    Second what Art said. Lower back pain on a tough, hilly ride is nothing unusual for many of us, particularly the first few hard rides in the spring.

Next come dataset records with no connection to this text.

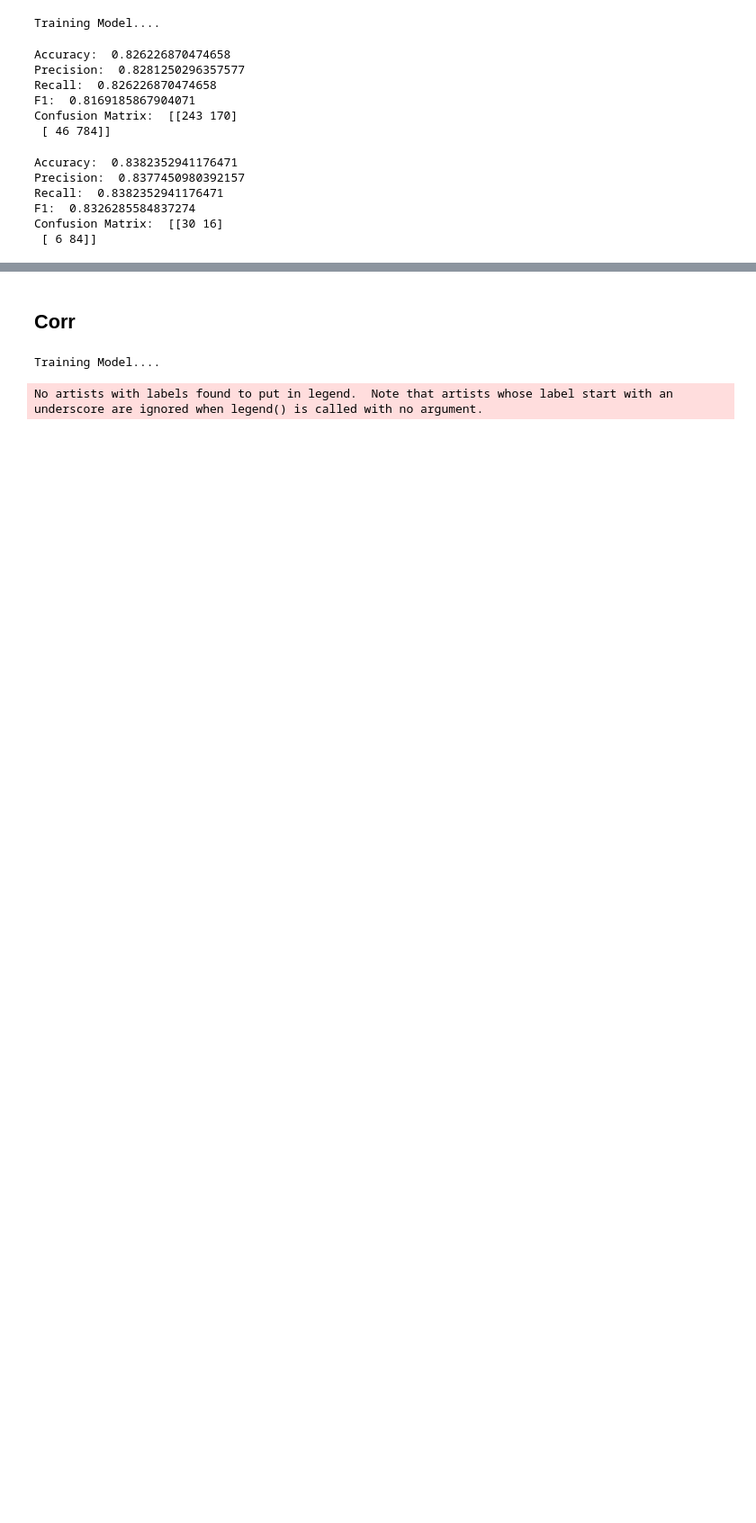
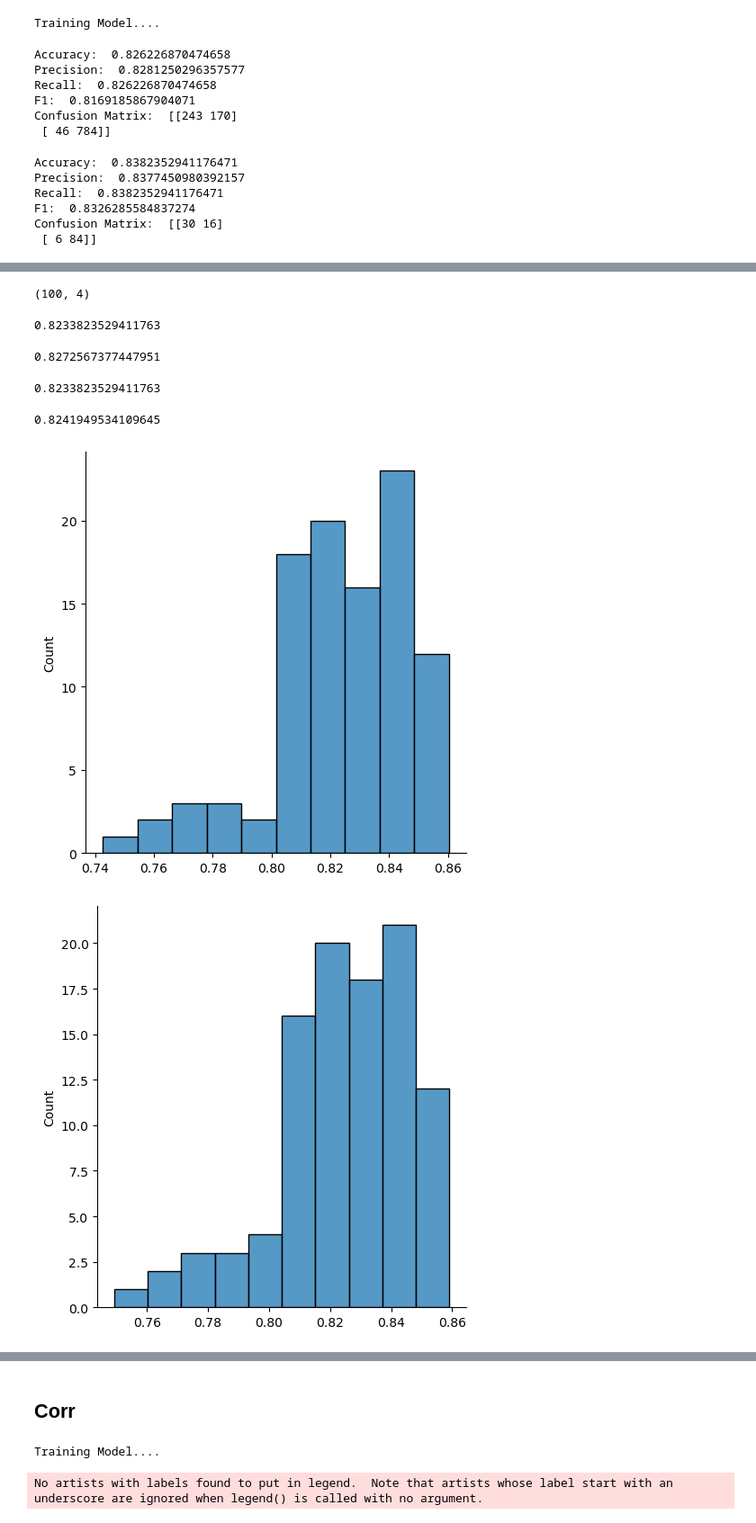
Before and after one commit to mhmdrdwn/EEG-Graph, a Jupyter notebook: graph_gcn_caueeg_normal_abnormal.ipynb, the cells around one changed output, grey strips where cells are left out. Shown at 90% size. Drawn from its saved outputs; the diff is of its cells as text; code cells hidden in the pictures; blank space fills up the shorter version.

```diff
--- a/graph_gcn_caueeg_normal_abnormal.ipynb
+++ b/graph_gcn_caueeg_normal_abnormal.ipynb
@@ -638,0 +682,35 @@ Confusion Matrix:  [[30 16]
+# %%
+test_accuaries = np.array(test_accuaries)
+test_accuaries.shape
+# %% [output]
+(100, 4)
+# %%
+test_accuaries[:, 0].mean()
+# %% [output]
+0.8233823529411763
+# %%
+test_accuaries[:, 1].mean()
+# %% [output]
+0.8272567377447951
+# %%
+test_accuaries[:, 2].mean()
+# %% [output]
+0.8233823529411763
+# %%
+test_accuaries[:, 3].mean()
+# %% [output]
+0.8241949534109645
+# %%
+import seaborn as sns
+sns.displot(list(test_accuaries[:, 0]))
+plt.savefig('accuracy_uncertainty.pdf')
+sns.displot(list(test_accuaries[:, 3]))
+plt.savefig('f1_uncertainty.pdf')
+sns.displot(list(test_accuaries[:, 1]))
+plt.yticks(range(0,25, 5))
+plt.savefig("precision_uncertainty.pdf")
+sns.displot(list(test_accuaries[:, 2]))
+plt.savefig("recall_uncertainty.pdf")
+# %% [output]
+[figure, added]
+[figure, added]
```
Also changed, not shown: parts of 3 cells of this notebook, 1 other file.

A lot of this fit stuff depends on your core strength and flexibility, IMO, but would say core strength work and daily stretching is a good idea for most all cyclists.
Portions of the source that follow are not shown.